Monday, November 24, 2014

Land of Grand Trees!

Connecticut is a land of grand trees!  The hardwood forest is tall and thick, strong and bending, and colorful and dark.  There are oaks, birch, hickory, maple, pines, hemlock, ash, cottonwood among others, each with their own texture, form, and place.  They can be a wall; hiding the lay of the land, make distances greater, and muffle sounds.  They can be individual with great presence, keeping the secrets of a centenarian.  The trees are so beautiful!  I love walking among them, recognizing both species and individuals, quieting my thoughts and just drinking in the peacefulness they offer.

There are many trees that I admire growing in my neighborhood.  The Red Oak above is listed on the Notable Trees of Connecticut. It is less than a mile from my house on Juniper Hill Farm.  I could see it from the road and even though it was a little weird I asked permission to photograph it.  Such an amazing tree.  The Red Oak is one of the last to loose it's leaves.  The top picture is in November and the bottom in October.  Another fantastic Red Oak within 10 miles is the famous Ashford Oak.  It was the largest Red Oak in the US for years, but sadly it has dropped some of it's limbs and now is in decline.  The tree is just off the route 44, which is the oldest hwy between Boston and Hartford and George Washington really could have stopped here!  But really the best trees are the ones I can walk to, that are landmarks, friends, and make the area around the house so special.

The Ashford Oak

 A stately Maple in the woods near the house.  I've notice the largest trees seem to be the ones that are growing along old stonewalls.  That's because in the olden days, the fields would have been cleared for growing crops and only trees along the stonewall would have survived so they are the biggest and oldest.

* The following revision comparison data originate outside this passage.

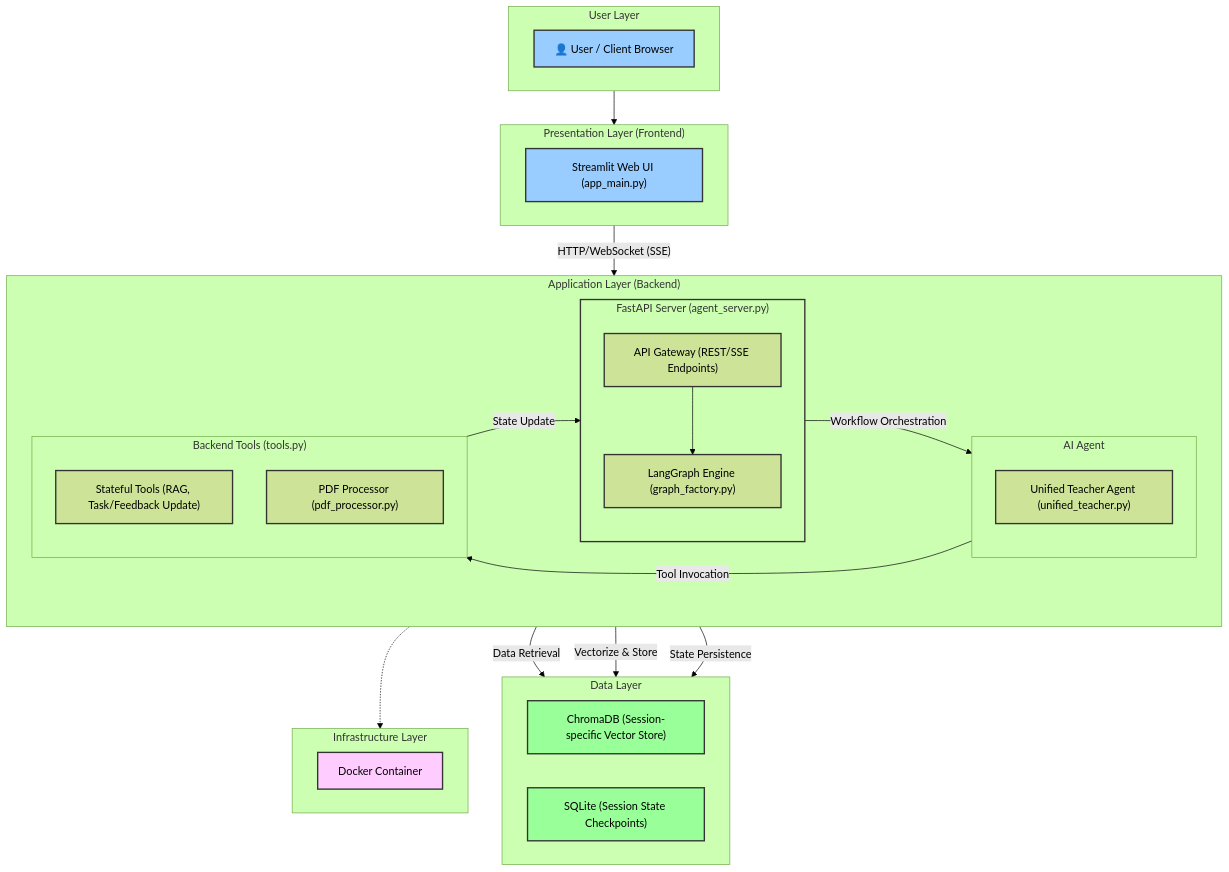
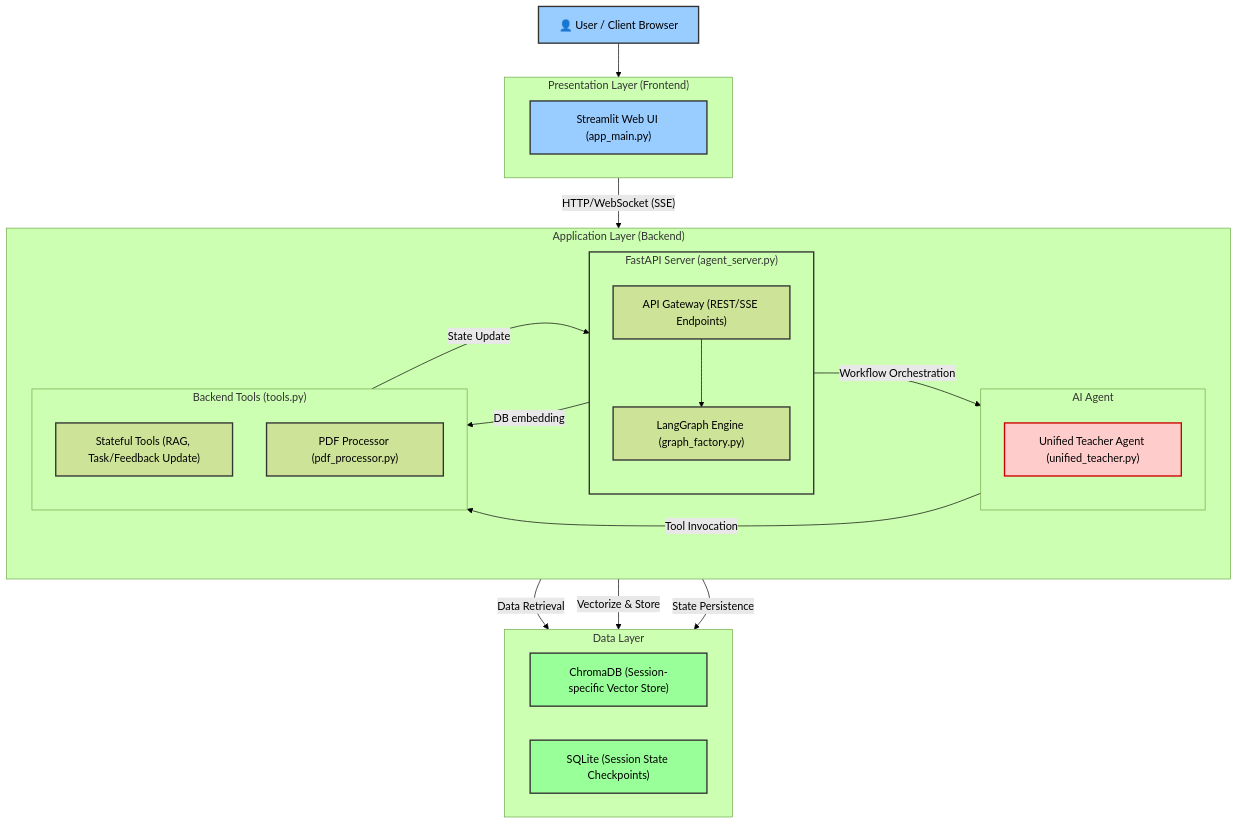
Before and after one commit to wnsgml9807/AIED_11_backend: the first of 7 diagrams in README.md, drawn with Mermaid (forest theme). The commit also changed other lines of this file and 5 other files, not shown here.

````diff
--- a/README.md
+++ b/README.md
@@ -82,77 +82,67 @@
 ```mermaid
 graph TD
-    %% User Layer
-    subgraph USER_LAYER ["User Layer"]
-        direction LR
-        USER[👤 User / Client Browser]
-    end
+    USER[👤 User / Client Browser]
 
     %% Presentation Layer (Frontend)
     subgraph FRONTEND_LAYER ["Presentation Layer (Frontend)"]
         direction LR
         STREAMLIT_UI["Streamlit Web UI (app_main.py)"]
     end
 
     %% Application Layer (Backend)
     subgraph BACKEND_LAYER ["Application Layer (Backend)"]
         direction LR
         subgraph FASTAPI_SERVER ["FastAPI Server (agent_server.py)"]
             direction TB
             API_GW["API Gateway (REST/SSE Endpoints)"]
             LANGGRAPH_ENGINE["LangGraph Engine (graph_factory.py)"]
         end
         
         subgraph AGENTS ["AI Agent"]
             direction TB
             TEACHER_AGENT["Unified Teacher Agent (unified_teacher.py)"]
         end
 
         subgraph BACKEND_TOOLS ["Backend Tools (tools.py)"]
             direction TB
             CUSTOM_TOOLS["Stateful Tools (RAG, Task/Feedback Update)"]
             PDF_PROCESSOR["PDF Processor (pdf_processor.py)"]
         end
     end
 
     %% Data Layer
     subgraph DATA_LAYER ["Data Layer"]
         direction LR
         CHROMA_DB["ChromaDB (Session-specific Vector Store)"]
         SQLITE_DB["SQLite (Session State Checkpoints)"]
     end
 
-    %% Infrastructure Layer
-    subgraph INFRA_LAYER ["Infrastructure Layer"]
-        direction LR
-        DOCKER["Docker Container"]
-    end
-
     %% Connections
     USER --> STREAMLIT_UI
     STREAMLIT_UI -- "HTTP/WebSocket (SSE)" --> API_GW
     
     API_GW --> LANGGRAPH_ENGINE
+    API_GW -- "DB embedding" --> PDF_PROCESSOR
     
     LANGGRAPH_ENGINE -- "Workflow Orchestration" --> TEACHER_AGENT
     TEACHER_AGENT -- "Tool Invocation" --> CUSTOM_TOOLS
     
     CUSTOM_TOOLS -- "Data Retrieval" --> CHROMA_DB
     CUSTOM_TOOLS -- "State Update" --> LANGGRAPH_ENGINE
     
     PDF_PROCESSOR -- "Vectorize & Store" --> CHROMA_DB
     LANGGRAPH_ENGINE -- "State Persistence" --> SQLITE_DB
-    
-    %% Deployment
-    FASTAPI_SERVER -.-> DOCKER
 
     %% Styling
     classDef frontend fill:#9cf,stroke:#333,stroke-width:2px;
     classDef backend fill:#lightgrey,stroke:#333,stroke-width:2px;
     classDef data fill:#9f9,stroke:#333,stroke-width:2px;
     classDef infra fill:#fcf,stroke:#333,stroke-width:2px;
+    classDef red fill:#ffcccc,stroke:#cc0000,stroke-width:2px;
 
     class USER,STREAMLIT_UI frontend;
     class FASTAPI_SERVER,API_GW,LANGGRAPH_ENGINE,TEACHER_AGENT,CUSTOM_TOOLS,PDF_PROCESSOR backend;
     class CHROMA_DB,SQLITE_DB data;
     class DOCKER infra;
+    class TEACHER_AGENT red;
 ```
````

I have found photographing trees to be a challenge!  It is hard to show what you eyes drink in.  A close up picture shows the texture and over arching branches, but loses the height and feels awkward. Far away the tree seems smaller, is shaded the tree's own shadow, or is lost among the trees.  To show the texture and size and light and presence makes me admire landscape and nature photographers who succeed.  I do admit that I don't practice enough with three dogs towing me along bringing my clunky camera along doesn't always happen.  Still the trees are wonderful.  I've written a few other posts where trees of Connecticut play a big role and here is one of my favorites, Rambles.

An interesting side note:  this is a bearing tree
One that can help you get your bearings!
In AZ officials place a stake in the ground with longitude and latitude information.
In CT, they place it on a large tree, because a stake would soon be lost under leaves and vegetation.